    When thinking about the new generations' features probably having the most transforming impact on games in the future my impression is that its Playstation's ssd improvement. There might be slightly nicer graphical treats on XB but the fast I/O of the Playstation is going to change the way future games will be developed in regard to gameplay. Cerny nailed down this aspect quite vividly.

    This and because I already own a pretty capable PC for certain game genres and because I do not want to miss Playstation's amazing exclusive titles the PS5 is a no-brainer. At least for me.

    EDIT: Thanks for the single downvote. :)

    Just watched the digital foundry video about the PS5 tech - what I disregarded in Cerny's presentation a bit was the 3D audio part. What Sony does with the Playstation 5 is actually raytracing for sound (soundtracing as s.o. phrased it). This is most amazing if you then imagine that 100s of sound sources are projected on the audio system of PS5.

    • Thretosix

      In reply to My Hell baby speaking:

      Microsoft made their own version of audio ray tracing called Project Acoustics.

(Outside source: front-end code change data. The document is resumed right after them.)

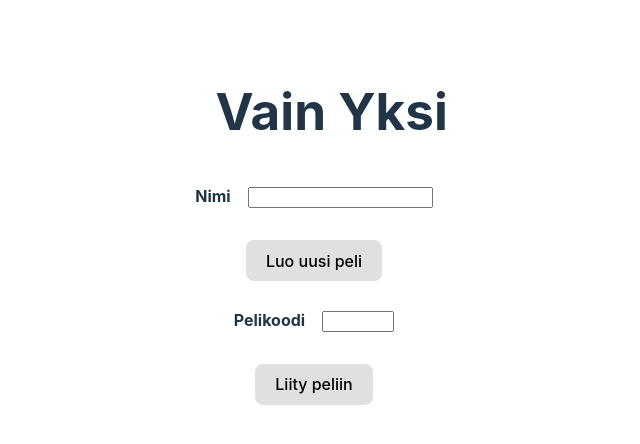
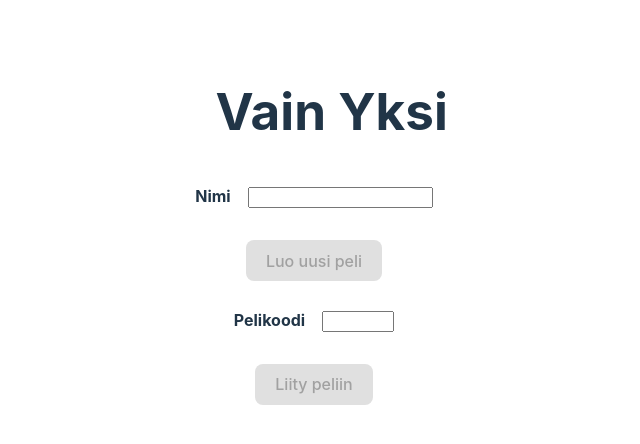
Before and after one commit to paasar/vain-yksi, a Svelte app in the folder frontend/: page / in a window 1280 px wide. Shown: the top 444 px of the page, without its empty margins (342-982 px from the left). Built offline with nearby package versions, Linux system fonts and the light colour scheme.

Commit message:
Disable buttons when logical

```diff
--- a/frontend/src/components/Lobby.svelte
+++ b/frontend/src/components/Lobby.svelte
@@ -10,7 +10,7 @@
     {/if}
 </div>
 
-<button on:click={() => startNextRound()}>Aloita peli</button>
+<button on:click={() => startNextRound()} disabled={$game.otherPlayers.length < 1}>Aloita peli</button>
 
 <div>
     <h2>Liittyneet pelaajat</h2>
--- a/frontend/src/components/Login.svelte
+++ b/frontend/src/components/Login.svelte
@@ -8,14 +8,14 @@
     <label for="username">Nimi</label>
     <input id="username" type="text" maxlength="30" bind:value={username} />
     <div>
-        <button on:click={() => createGame(username)}>Luo uusi peli</button>
+        <button on:click={() => createGame(username)} disabled={!username}>Luo uusi peli</button>
     </div>
 </div>
 <div>
     <label for="gameIdToJoin">Pelikoodi</label>
     <input id="gameIdToJoin" type="number" minlength="4" maxlength="4" min="1001" max="9999" bind:value={gameIdToJoin} />
     <div>
-        <button on:click={() => joinGame(gameIdToJoin, username)}>Liity peliin</button>
+        <button on:click={() => joinGame(gameIdToJoin, username)} disabled={!username || !gameIdToJoin}>Liity peliin</button>
     </div>
 </div>
 
```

From an article on another site.

      "Project Acoustics is a wave acoustics engine for 3D interactive experiences. It models wave effects like occlusion, obstruction, portaling and reverberation effects in complex scenes without requiring manual zone markup or CPU intensive ray tracing. It also includes game engine and audio middleware integration. Project Acoustics' philosophy is similar to static lighting: bake detailed physics offline to provide a physical baseline, and use a lightweight runtime with expressive design controls to meet your artistic goals for the acoustics of your virtual world. Ray-based acoustics methods can check for occlusion using a single source-to-listener ray cast, or drive reverb by estimating local scene volume with a few rays. But these techniques can be unreliable because a pebble occludes as much as a boulder. Rays don't account for the way sound bends around objects, a phenomenon known as diffraction. Project Acoustics' simulation captures these effects using a wave-based simulation. The acoustics are more predictable, accurate and seamless. Project Acoustics' key innovation is to couple real sound wave-based acoustic simulation with traditional sound design concepts. It translates simulation results into traditional audio DSP parameters for occlusion, portaling, and reverb. The designer uses controls over this translation process."

      I personally have no idea which one is better, but it looks like they at least both took it seriously.